**The task**
All of the data below should be printed again exactly, pictures excluded.

**Information**
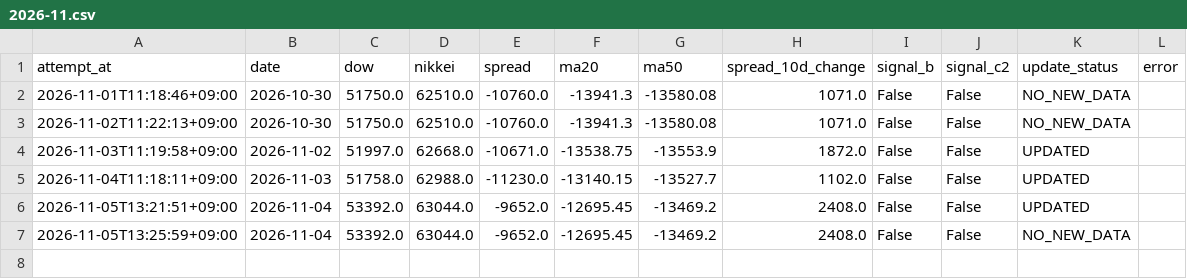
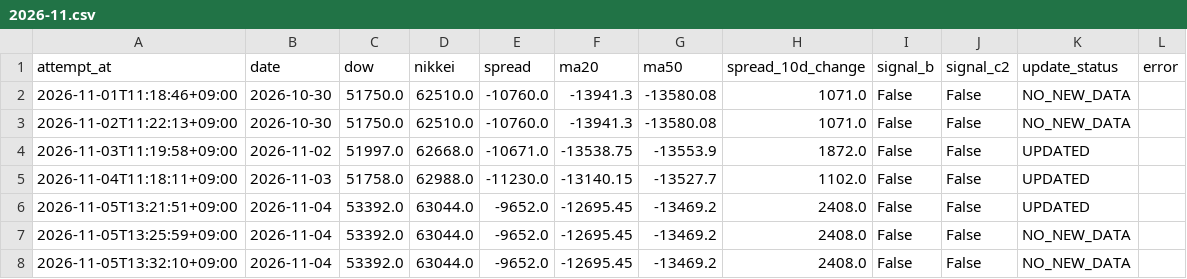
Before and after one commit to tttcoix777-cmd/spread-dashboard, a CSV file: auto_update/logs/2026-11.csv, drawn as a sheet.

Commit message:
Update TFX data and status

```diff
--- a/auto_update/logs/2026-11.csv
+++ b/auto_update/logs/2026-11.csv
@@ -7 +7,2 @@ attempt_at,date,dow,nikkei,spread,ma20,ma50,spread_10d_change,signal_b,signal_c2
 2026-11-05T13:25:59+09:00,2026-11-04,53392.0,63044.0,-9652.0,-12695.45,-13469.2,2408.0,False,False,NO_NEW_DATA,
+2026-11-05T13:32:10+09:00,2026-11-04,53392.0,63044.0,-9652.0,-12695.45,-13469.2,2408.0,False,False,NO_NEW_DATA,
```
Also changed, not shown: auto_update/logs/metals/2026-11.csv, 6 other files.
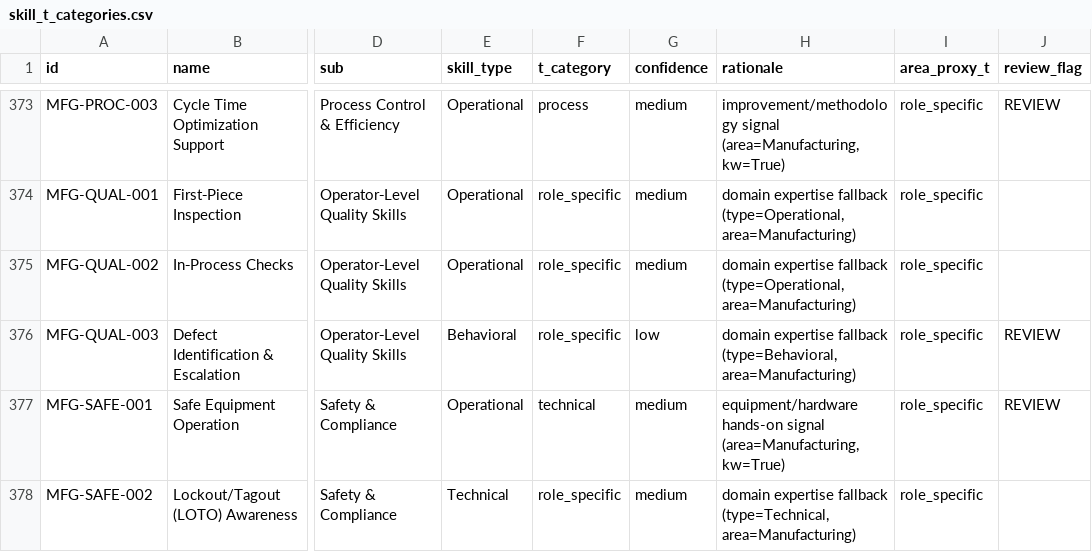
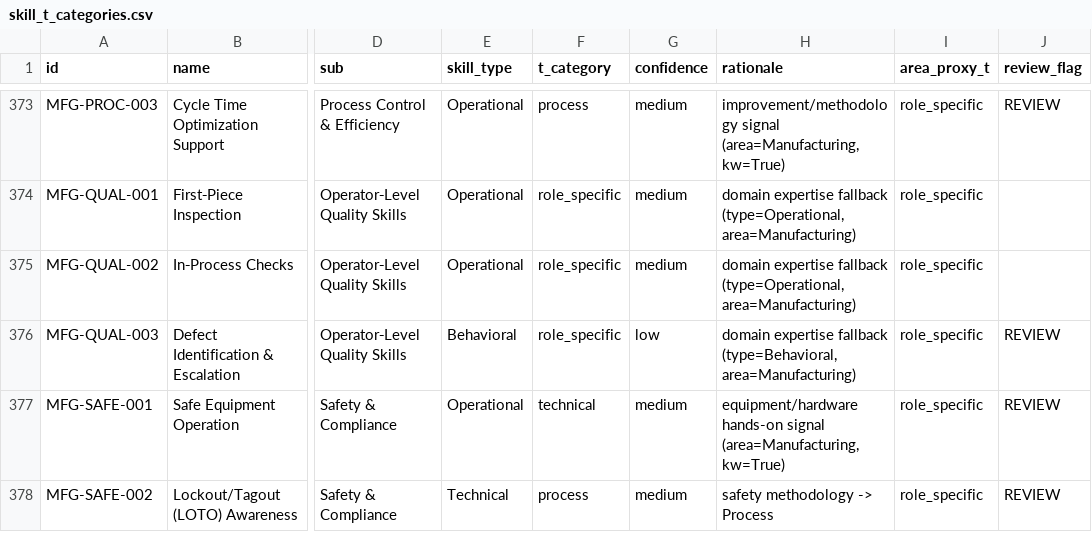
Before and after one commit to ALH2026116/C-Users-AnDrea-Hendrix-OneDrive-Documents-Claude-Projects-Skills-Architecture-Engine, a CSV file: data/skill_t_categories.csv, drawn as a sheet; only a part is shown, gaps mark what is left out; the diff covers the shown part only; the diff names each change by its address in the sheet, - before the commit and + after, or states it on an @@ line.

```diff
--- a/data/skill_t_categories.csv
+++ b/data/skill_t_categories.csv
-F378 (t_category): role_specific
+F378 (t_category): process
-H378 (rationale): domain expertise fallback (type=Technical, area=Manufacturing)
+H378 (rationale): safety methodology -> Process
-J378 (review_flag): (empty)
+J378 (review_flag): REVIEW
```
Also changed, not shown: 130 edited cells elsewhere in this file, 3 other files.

**Response area**
Before and after one commit to tttcoix777-cmd/spread-dashboard, a CSV file: auto_update/logs/2026-11.csv, drawn as a sheet.

Commit message:
Update TFX data and status

```diff
--- a/auto_update/logs/2026-11.csv
+++ b/auto_update/logs/2026-11.csv
@@ -7 +7,2 @@ attempt_at,date,dow,nikkei,spread,ma20,ma50,spread_10d_change,signal_b,signal_c2
 2026-11-05T13:25:59+09:00,2026-11-04,53392.0,63044.0,-9652.0,-12695.45,-13469.2,2408.0,False,False,NO_NEW_DATA,
+2026-11-05T13:32:10+09:00,2026-11-04,53392.0,63044.0,-9652.0,-12695.45,-13469.2,2408.0,False,False,NO_NEW_DATA,
```
Also changed, not shown: auto_update/logs/metals/2026-11.csv, 6 other files.
Before and after one commit to ALH2026116/C-Users-AnDrea-Hendrix-OneDrive-Documents-Claude-Projects-Skills-Architecture-Engine, a CSV file: data/skill_t_categories.csv, drawn as a sheet; only a part is shown, gaps mark what is left out; the diff covers the shown part only; the diff names each change by its address in the sheet, - before the commit and + after, or states it on an @@ line.

```diff
--- a/data/skill_t_categories.csv
+++ b/data/skill_t_categories.csv
-F378 (t_category): role_specific
+F378 (t_category): process
-H378 (rationale): domain expertise fallback (type=Technical, area=Manufacturing)
+H378 (rationale): safety methodology -> Process
-J378 (review_flag): (empty)
+J378 (review_flag): REVIEW
```
Also changed, not shown: 130 edited cells elsewhere in this file, 3 other files.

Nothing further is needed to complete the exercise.